Phosphate Buffers

Phosphoric acid is a triprotic acid which undergoes a stepwise dissociation as follows,

where K1 = 6.5 x 10-3 ; K2 = 6.2 x 10-8 ; and K3 = 3.6 x 10-13 . Each of these three equilibrium equations can be expressed mathematically in several different ways. Taking the equation for K2 as an example, each of the following is equivalent:

where pH = -log[H+ ], and pK2 = -logK2. The latter logarithmic expression (the "Henderson Hasselbalch Equation") is a convenient form to use in buffer calculations, particularly when the pH is within one unit above or one unit below the pK. (Where the ratio [HPO42-]/[H2PO4-] is between 0.10 and 10). Although all four species of phosphate are always present in solution, the two forms in the equation are the predominant ones near the pK and the others can usually be ignored in calculations. As one gets more than two units above or below the pK, however, other species become involved and the calculations get more complicated.

Phosphate acts best as a buffer in the reqions of pH near its three pK's: pK1 = 2.12, pK2 = 7.21; and pK3 = 12.44.

Complications and Caveats

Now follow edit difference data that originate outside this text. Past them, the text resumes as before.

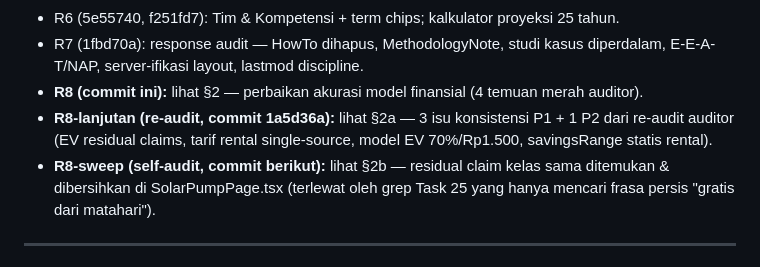
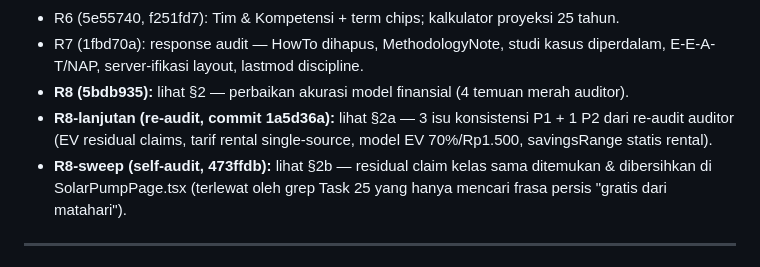
Before and after one commit to desvandi/jambisolarpanel, a Markdown page: worklog.md, the part around the change. Rendered like a GitHub page.

Commit message:
docs(worklog): pin round history commit references (R8=5bdb935, R8-sweep=473ffdb)

```diff
--- a/worklog.md
+++ b/worklog.md
@@ -32,9 +32,9 @@ Angka ROI resmi hasil model: **rumah 2,6–5,2 kWp ± 9–11 thn (campuran+bater
 - R4–R5 (b82c787…d2c3bdc): FAQ page, timeline proses, kalkulator, glossary hub, owner spotlight, auto-link, konfigurator PJUTS/SolarPump.
 - R6 (5e55740, f251fd7): Tim & Kompetensi + term chips; kalkulator proyeksi 25 tahun.
 - R7 (1fbd70a): response audit — HowTo dihapus, MethodologyNote, studi kasus diperdalam, E-E-A-T/NAP, server-ifikasi layout, lastmod discipline.
-- **R8 (commit ini):** lihat §2 — perbaikan akurasi model finansial (4 temuan merah auditor).
+- **R8 (5bdb935):** lihat §2 — perbaikan akurasi model finansial (4 temuan merah auditor).
 - **R8-lanjutan (re-audit, commit 1a5d36a):** lihat §2a — 3 isu konsistensi P1 + 1 P2 dari re-audit auditor (EV residual claims, tarif rental single-source, model EV 70%/Rp1.500, savingsRange statis rental).
-- **R8-sweep (self-audit, commit berikut):** lihat §2b — residual claim kelas sama ditemukan & dibersihkan di SolarPumpPage.tsx (terlewat oleh grep Task 25 yang hanya mencari frasa persis "gratis dari matahari").
+- **R8-sweep (self-audit, 473ffdb):** lihat §2b — residual claim kelas sama ditemukan & dibersihkan di SolarPumpPage.tsx (terlewat oleh grep Task 25 yang hanya mencari frasa persis "gratis dari matahari").
 
 ---
 
```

When a weak acid dissociates, HA → H+ + A-, there is a separation of charges. The acid dissociates more easily in water than in a non-polar organic solvent because the water molecules are able to solvate the ions, effectively dampening the coulombic force of attraction between them. This dampening ability of water is reflected in its dielectric constant. A solution of ions in water is even more effective at dampening this attraction as the dissociated species can each become surrounded by a cloud of ions of opposite charge. Therefore an acid dissociates more easily in a salt solution than it does in water alone, so that

Ka values increase, and pKa values decrease, with increasing salt concentration!

But Ka and pKa are supposed to be constants! How can they change? The answer is that they refer to an "ideal solution", just as the ideal gas law refers to an ideal gas, and an ideal solution is one which is very dilute, essentially containing only water and devoid of other ions. Equilibrium equations therefore refer to "activities" of solutes, which differ from the actual concentrations by an "activity coefficient" (γ). In an ideal solution, the activity coefficient is one, but is different from 1 in a non-ideal solution. The HPO42- ion, for example, has an activity coefficient of about 0.5 in a 0.1 M solution, so its activity is given by γ[HPO42-], or (0.5 x 0.1) = 0.05. (Activities do not have units--they are ratios of concentrations to a "standard state" concentration, usually 1 M for solutes.)

The activity coefficients for each of the species in the equilibrium expression can be combined with the equilibrium constant to give a new "apparent" equilibrium constant in terms of molar concentrations. In the second dissociation of phosphate, for example, where a refers to activity:

The activity coefficients of ionic species depend upon both its charge and the "ionic strength" of the medium, a relationship quantitatively described by the Debye-Hückle equation. The effect is greater for multivalent ions, hence polyprotic acids such as phosphate are affected more strongly than monoprotic acids. (Even the "apparent pK2" will vary slightly with pH because ionic strength increases as a proton dissociates). The pH meter is actually measuring -logaH+, rather than -log[H+]. The quantitative details of this relationship are beyond the scope of this introductory course.

The main lesson for you with respect to this laboratory experiment is that one should use the appropriate pK2 value for calculations, depending on the total concentration of phosphate buffer involved, and recognize that even then there may be a slight deviation from expected pH values. Below is a table and a graph showing the effect of the phosphate concentration on the apparent pK2 value.

Total Phosphate
These values were calculated from data in A. A. Green, "The Preparation of Acetate and Phosphate Buffer Solutions of Known PH and Ionic Strength", J. Am. Chem. Soc. 55, 2331, (1933). as the average pK2 from the Henderson Hasselbalch equation over the pH range from 5.9 to 7.7.